## Assignment
Scan the data, and whenever a line contains "transparent", copy it.

Data excerpts
BEGIN
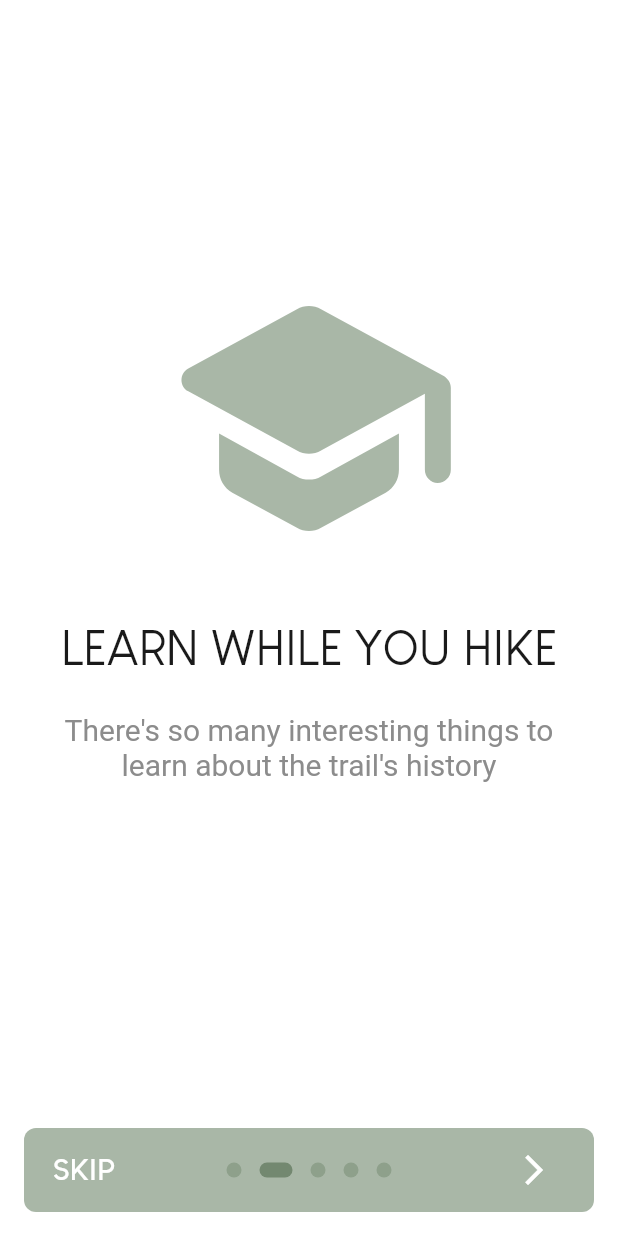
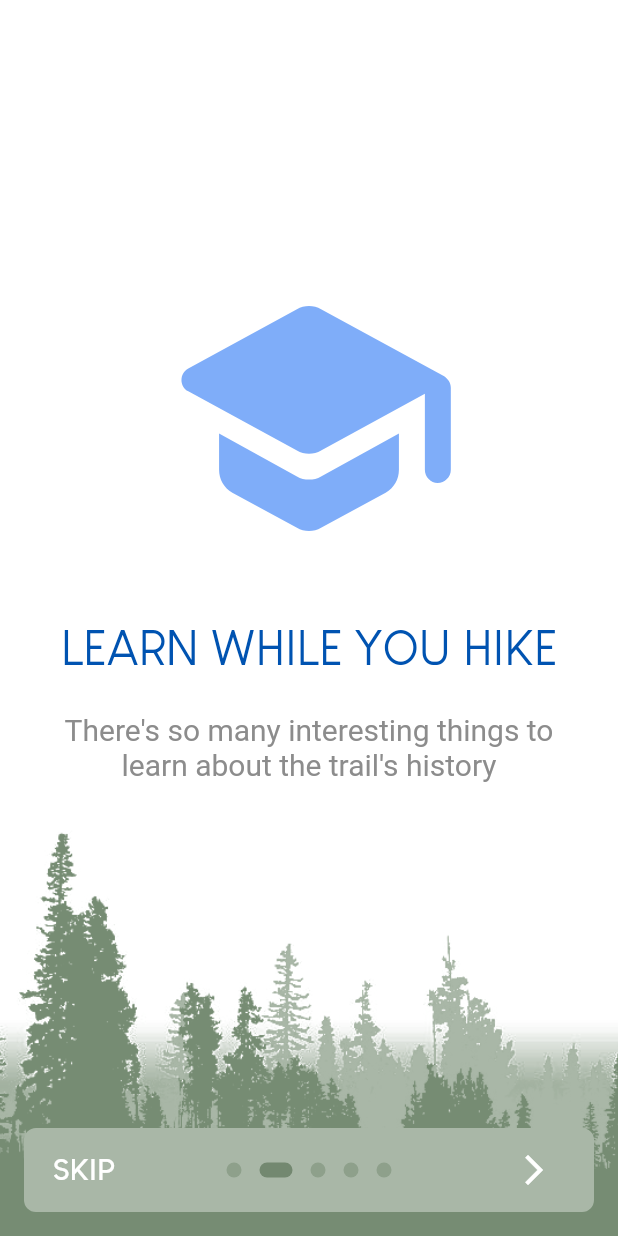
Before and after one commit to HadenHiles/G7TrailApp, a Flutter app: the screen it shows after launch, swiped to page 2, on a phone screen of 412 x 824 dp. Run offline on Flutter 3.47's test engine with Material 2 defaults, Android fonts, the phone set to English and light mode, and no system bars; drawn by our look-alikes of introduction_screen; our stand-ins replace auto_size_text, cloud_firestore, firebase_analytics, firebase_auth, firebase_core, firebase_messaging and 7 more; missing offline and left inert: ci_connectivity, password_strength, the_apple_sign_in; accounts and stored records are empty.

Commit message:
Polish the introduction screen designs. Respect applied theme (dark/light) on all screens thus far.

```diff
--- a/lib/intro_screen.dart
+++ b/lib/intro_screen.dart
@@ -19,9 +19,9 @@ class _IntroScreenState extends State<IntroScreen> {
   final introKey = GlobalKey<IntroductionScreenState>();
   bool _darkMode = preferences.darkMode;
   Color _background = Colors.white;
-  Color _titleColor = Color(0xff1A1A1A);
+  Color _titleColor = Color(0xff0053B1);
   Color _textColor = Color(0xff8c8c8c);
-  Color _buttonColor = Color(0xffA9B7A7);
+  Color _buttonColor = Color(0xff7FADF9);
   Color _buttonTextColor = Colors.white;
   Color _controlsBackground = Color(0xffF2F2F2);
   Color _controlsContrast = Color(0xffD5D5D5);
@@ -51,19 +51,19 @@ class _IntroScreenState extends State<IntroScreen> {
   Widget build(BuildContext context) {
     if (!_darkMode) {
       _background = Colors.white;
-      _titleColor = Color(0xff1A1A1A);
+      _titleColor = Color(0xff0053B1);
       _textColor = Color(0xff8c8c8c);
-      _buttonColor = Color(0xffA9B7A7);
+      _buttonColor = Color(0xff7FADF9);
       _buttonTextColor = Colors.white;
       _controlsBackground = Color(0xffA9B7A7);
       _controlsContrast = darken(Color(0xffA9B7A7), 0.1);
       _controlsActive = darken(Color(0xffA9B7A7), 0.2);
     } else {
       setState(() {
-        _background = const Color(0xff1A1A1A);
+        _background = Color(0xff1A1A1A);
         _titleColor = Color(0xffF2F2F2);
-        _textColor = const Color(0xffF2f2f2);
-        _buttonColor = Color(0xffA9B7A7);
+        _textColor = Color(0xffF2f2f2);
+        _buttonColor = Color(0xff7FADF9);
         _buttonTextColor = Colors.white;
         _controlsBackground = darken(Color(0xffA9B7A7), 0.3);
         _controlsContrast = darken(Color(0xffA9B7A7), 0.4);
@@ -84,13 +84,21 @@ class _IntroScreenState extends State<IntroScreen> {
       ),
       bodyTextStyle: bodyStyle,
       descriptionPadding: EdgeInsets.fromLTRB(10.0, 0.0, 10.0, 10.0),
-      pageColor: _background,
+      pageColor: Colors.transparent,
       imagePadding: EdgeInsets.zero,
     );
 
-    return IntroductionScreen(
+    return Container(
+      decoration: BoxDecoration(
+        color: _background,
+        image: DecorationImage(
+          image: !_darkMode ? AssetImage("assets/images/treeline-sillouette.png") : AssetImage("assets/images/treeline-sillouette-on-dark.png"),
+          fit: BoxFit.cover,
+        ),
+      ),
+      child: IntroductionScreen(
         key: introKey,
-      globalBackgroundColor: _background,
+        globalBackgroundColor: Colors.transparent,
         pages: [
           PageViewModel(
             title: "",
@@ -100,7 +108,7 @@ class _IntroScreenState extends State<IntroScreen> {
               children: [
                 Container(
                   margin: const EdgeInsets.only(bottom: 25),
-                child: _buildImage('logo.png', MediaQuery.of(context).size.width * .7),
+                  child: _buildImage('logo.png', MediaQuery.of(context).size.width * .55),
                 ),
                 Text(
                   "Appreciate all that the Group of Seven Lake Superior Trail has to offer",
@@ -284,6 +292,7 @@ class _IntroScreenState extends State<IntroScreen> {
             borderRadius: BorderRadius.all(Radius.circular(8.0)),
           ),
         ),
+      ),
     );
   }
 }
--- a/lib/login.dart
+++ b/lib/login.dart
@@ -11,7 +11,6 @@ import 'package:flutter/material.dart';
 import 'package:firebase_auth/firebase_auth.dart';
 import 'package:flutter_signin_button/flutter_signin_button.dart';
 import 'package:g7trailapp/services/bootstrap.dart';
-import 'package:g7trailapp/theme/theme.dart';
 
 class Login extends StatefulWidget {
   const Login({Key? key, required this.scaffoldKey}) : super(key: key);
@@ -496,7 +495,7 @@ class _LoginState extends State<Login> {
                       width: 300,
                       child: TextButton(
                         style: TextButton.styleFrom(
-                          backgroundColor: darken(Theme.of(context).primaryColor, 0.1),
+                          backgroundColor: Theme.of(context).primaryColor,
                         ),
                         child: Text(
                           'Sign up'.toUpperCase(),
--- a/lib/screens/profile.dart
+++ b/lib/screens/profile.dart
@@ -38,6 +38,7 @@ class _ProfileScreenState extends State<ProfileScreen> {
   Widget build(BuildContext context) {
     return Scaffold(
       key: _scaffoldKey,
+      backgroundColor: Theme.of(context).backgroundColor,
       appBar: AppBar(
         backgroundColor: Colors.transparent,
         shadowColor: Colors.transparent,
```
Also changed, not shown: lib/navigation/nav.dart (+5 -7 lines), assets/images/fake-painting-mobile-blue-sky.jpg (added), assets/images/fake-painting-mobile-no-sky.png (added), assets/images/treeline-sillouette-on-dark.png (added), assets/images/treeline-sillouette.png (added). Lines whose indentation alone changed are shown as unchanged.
END
BEGIN
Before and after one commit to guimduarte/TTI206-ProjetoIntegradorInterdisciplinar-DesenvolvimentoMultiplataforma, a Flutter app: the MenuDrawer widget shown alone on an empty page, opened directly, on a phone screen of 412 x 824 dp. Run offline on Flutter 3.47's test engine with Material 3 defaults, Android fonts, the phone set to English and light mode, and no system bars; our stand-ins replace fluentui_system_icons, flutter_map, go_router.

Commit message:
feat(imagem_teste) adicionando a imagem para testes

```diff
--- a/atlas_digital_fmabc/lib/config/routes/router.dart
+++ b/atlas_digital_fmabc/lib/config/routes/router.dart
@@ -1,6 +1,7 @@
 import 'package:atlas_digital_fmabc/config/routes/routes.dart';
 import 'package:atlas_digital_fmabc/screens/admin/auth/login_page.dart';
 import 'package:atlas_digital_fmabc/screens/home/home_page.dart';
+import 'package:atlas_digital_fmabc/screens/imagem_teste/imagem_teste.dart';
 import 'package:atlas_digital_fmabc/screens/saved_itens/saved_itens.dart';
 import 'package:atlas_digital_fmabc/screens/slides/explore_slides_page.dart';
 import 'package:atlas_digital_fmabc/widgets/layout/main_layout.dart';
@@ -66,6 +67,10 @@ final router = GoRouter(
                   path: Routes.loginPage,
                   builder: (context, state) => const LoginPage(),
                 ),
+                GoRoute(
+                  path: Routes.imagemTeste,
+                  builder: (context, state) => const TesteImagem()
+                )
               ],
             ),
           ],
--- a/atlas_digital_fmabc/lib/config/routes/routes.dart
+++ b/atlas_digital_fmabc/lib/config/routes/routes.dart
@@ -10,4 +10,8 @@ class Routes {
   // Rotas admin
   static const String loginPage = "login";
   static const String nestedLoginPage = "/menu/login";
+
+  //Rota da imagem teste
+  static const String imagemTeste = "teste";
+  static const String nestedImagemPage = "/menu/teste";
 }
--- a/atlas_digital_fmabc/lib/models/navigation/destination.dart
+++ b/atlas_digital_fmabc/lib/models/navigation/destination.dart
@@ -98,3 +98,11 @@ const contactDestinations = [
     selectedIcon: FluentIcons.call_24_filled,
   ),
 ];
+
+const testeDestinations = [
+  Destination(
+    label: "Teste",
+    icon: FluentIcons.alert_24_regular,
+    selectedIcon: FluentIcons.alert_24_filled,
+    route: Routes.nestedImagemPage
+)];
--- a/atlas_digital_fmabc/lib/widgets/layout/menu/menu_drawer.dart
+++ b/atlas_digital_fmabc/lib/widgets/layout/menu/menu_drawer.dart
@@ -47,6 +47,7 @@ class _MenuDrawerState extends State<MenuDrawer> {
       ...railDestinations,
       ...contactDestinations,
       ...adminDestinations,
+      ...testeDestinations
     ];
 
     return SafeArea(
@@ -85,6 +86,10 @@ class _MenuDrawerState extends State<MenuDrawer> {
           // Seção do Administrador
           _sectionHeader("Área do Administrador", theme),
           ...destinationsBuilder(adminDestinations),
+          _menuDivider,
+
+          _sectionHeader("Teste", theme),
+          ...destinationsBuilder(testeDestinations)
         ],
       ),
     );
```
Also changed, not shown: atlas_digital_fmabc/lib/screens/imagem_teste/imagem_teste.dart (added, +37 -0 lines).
END
## Your response
+      pageColor: Colors.transparent,
+        globalBackgroundColor: Colors.transparent,
         backgroundColor: Colors.transparent,
         shadowColor: Colors.transparent,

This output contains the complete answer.